I’m usually too lazy to make cold brew coffee, so if I want an iced coffee I usually brew it up “Japanese style” (brew your usual pourover, except replace 1/2 the water with ice cubes and put them in your server and brew right on top of them) or using an AeroPress shaken with ice in a cocktail shaker. Ironically, without knowing it was National Cold Brew Coffee Day on April 20, I busted out my Cold Bruer and brewed up a batch of PERC’s Koke Cooperative (see the review here). I also did something I’ve not done before and made a batch of coffee-flavored simple syrup from the same Koke Cooperative beans and it turned out awesome. Here’s how I did it!
I used the Koke beans because the coffee is a pulped natural (the only one I’ve ever had from Ethiopia and I am hooked, big time), so it has some bright, lemon-candy like acidity from a washed coffee from this region as well as some of the fruity, jammy notes from a dry process Ethiopian. I prefer cold brews made from natural coffees because the fruit really comes through nicely. This one was no exception!
Coffee Simple Syrup
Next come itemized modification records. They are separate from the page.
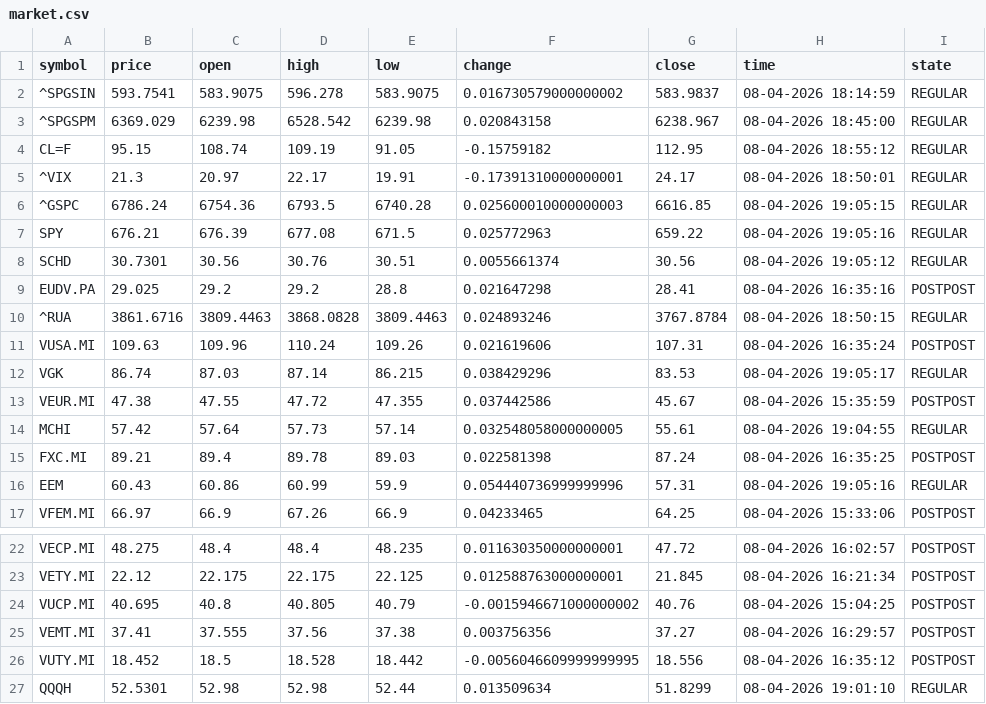
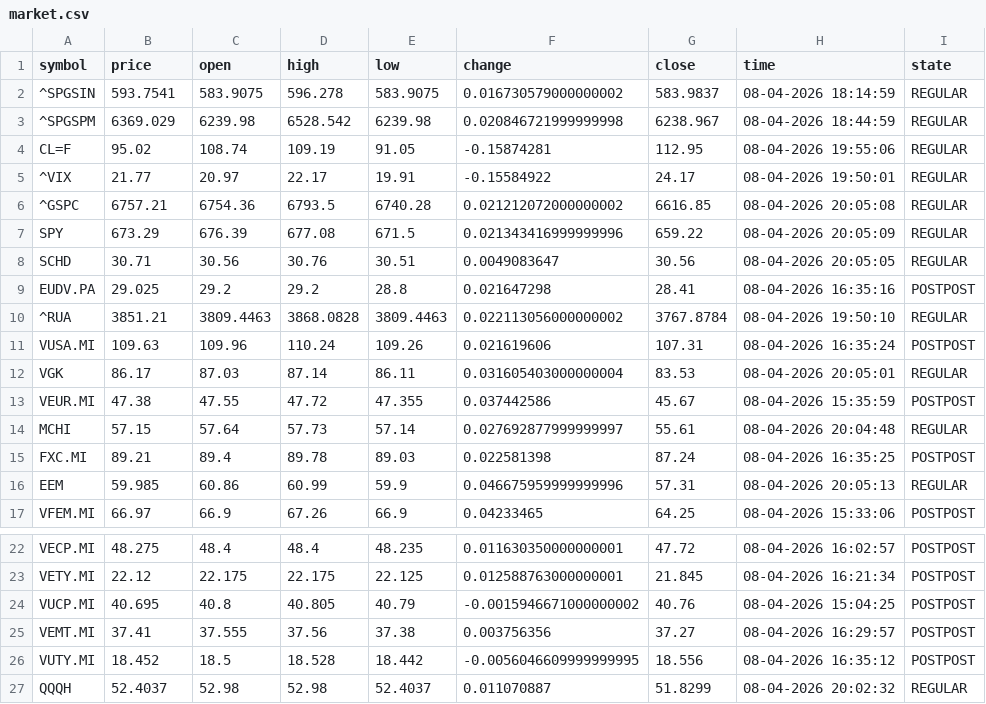
Before and after one commit to diogo-va/csv_test, a CSV file: market.csv, drawn as a sheet; only a part is shown, gaps mark what is left out; the diff covers the shown part only.

Commit message:
Auto update CSV data

```diff
--- a/market.csv
+++ b/market.csv
@@ -2,16 +2,16 @@ symbol	price	open	high	low	change	close	time	state
 ^SPGSIN	593.7541	583.9075	596.278	583.9075	0.016730579000000002	583.9837	08-04-2026 18:14:59	REGULAR
-^SPGSPM	6369.029	6239.98	6528.542	6239.98	0.020843158	6238.967	08-04-2026 18:45:00	REGULAR
-CL=F	95.15	108.74	109.19	91.05	-0.15759182	112.95	08-04-2026 18:55:12	REGULAR
-^VIX	21.3	20.97	22.17	19.91	-0.17391310000000001	24.17	08-04-2026 18:50:01	REGULAR
-^GSPC	6786.24	6754.36	6793.5	6740.28	0.025600010000000003	6616.85	08-04-2026 19:05:15	REGULAR
-SPY	676.21	676.39	677.08	671.5	0.025772963	659.22	08-04-2026 19:05:16	REGULAR
-SCHD	30.7301	30.56	30.76	30.51	0.0055661374	30.56	08-04-2026 19:05:12	REGULAR
+^SPGSPM	6369.029	6239.98	6528.542	6239.98	0.020846721999999998	6238.967	08-04-2026 18:44:59	REGULAR
+CL=F	95.02	108.74	109.19	91.05	-0.15874281	112.95	08-04-2026 19:55:06	REGULAR
+^VIX	21.77	20.97	22.17	19.91	-0.15584922	24.17	08-04-2026 19:50:01	REGULAR
+^GSPC	6757.21	6754.36	6793.5	6740.28	0.021212072000000002	6616.85	08-04-2026 20:05:08	REGULAR
+SPY	673.29	676.39	677.08	671.5	0.021343416999999996	659.22	08-04-2026 20:05:09	REGULAR
+SCHD	30.71	30.56	30.76	30.51	0.0049083647	30.56	08-04-2026 20:05:05	REGULAR
 EUDV.PA	29.025	29.2	29.2	28.8	0.021647298	28.41	08-04-2026 16:35:16	POSTPOST
-^RUA	3861.6716	3809.4463	3868.0828	3809.4463	0.024893246	3767.8784	08-04-2026 18:50:15	REGULAR
+^RUA	3851.21	3809.4463	3868.0828	3809.4463	0.022113056000000002	3767.8784	08-04-2026 19:50:10	REGULAR
 VUSA.MI	109.63	109.96	110.24	109.26	0.021619606	107.31	08-04-2026 16:35:24	POSTPOST
-VGK	86.74	87.03	87.14	86.215	0.038429296	83.53	08-04-2026 19:05:17	REGULAR
+VGK	86.17	87.03	87.14	86.11	0.031605403000000004	83.53	08-04-2026 20:05:01	REGULAR
 VEUR.MI	47.38	47.55	47.72	47.355	0.037442586	45.67	08-04-2026 15:35:59	POSTPOST
-MCHI	57.42	57.64	57.73	57.14	0.032548058000000005	55.61	08-04-2026 19:04:55	REGULAR
+MCHI	57.15	57.64	57.73	57.14	0.027692877999999997	55.61	08-04-2026 20:04:48	REGULAR
 FXC.MI	89.21	89.4	89.78	89.03	0.022581398	87.24	08-04-2026 16:35:25	POSTPOST
-EEM	60.43	60.86	60.99	59.9	0.054440736999999996	57.31	08-04-2026 19:05:16	REGULAR
+EEM	59.985	60.86	60.99	59.9	0.046675959999999996	57.31	08-04-2026 20:05:13	REGULAR
 VFEM.MI	66.97	66.9	67.26	66.9	0.04233465	64.25	08-04-2026 15:33:06	POSTPOST
@@ -26,2 +26,2 @@ VEMT.MI	37.41	37.555	37.56	37.38	0.003756356	37.27	08-04-2026 16:29:57	POSTPOST
 VUTY.MI	18.452	18.5	18.528	18.442	-0.0056046609999999995	18.556	08-04-2026 16:35:12	POSTPOST
-QQQH	52.5301	52.98	52.98	52.44	0.013509634	51.8299	08-04-2026 19:01:10	REGULAR
+QQQH	52.4037	52.98	52.98	52.4037	0.011070887	51.8299	08-04-2026 20:02:32	REGULAR
```
Also changed, not shown: 8 edited cells elsewhere in this file, fx.csv, gold.csv.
Simple syrup is… simple… to make! Mix one part water to one part sugar and dissolve it all using heat. That’s it! In this case I used one part organic cane sugar from Whole Foods to one cup of water and heated on the stove over medium. I brought it to a low boil and made sure all the sugar was dissolved, then I added 3 oz (85g) of PERC’s Koke Cooperative coffee beans. Don’t grind them, just throw them in. I brought the mixture back up to simmering and held it there while stirring for a couple minutes, then poured the whole lot into a Mason jar and threw a lid on it. I let this sit for maybe 20 minutes, giving it a mix/shake every time I walked by. The flavor is fantastic – sugary, fruity, delicious!
I used Cold Bruer’s standard recipe, but you don’t need fancy equipment to make cold brew coffee. There are a lot of DIY recipes out there. But, since I have a Cold Bruer from their Kickstarter last year, why not use it? I ground 50g of Koke beans to my normal pourover size and used 700g of water and ice combined (about 350g of ice, the rest water). Put the thing together, get the drip rate set (probably the most difficult thing to do on the Cold Bruer and mine requires frequent tweaking or it’ll just stop itself) and a couple hours later you have a nice coffee concentrate. It smelled heavenly!
For the drink itself, I added about 3/4 cup of my concentrate to four ice cubes in a cocktail shaker (although I will probably just stir next time because it made a LOT of froth this way) along with 2-3 spoons of my simple syrup. Shake, pour into a glass with a few more ice cubes. Man, it tastes awesome!!!
The flavor has some blueberry and strawberry in it, a heavy aroma redolent of caramel and honey, and is just great, if I do say so myself!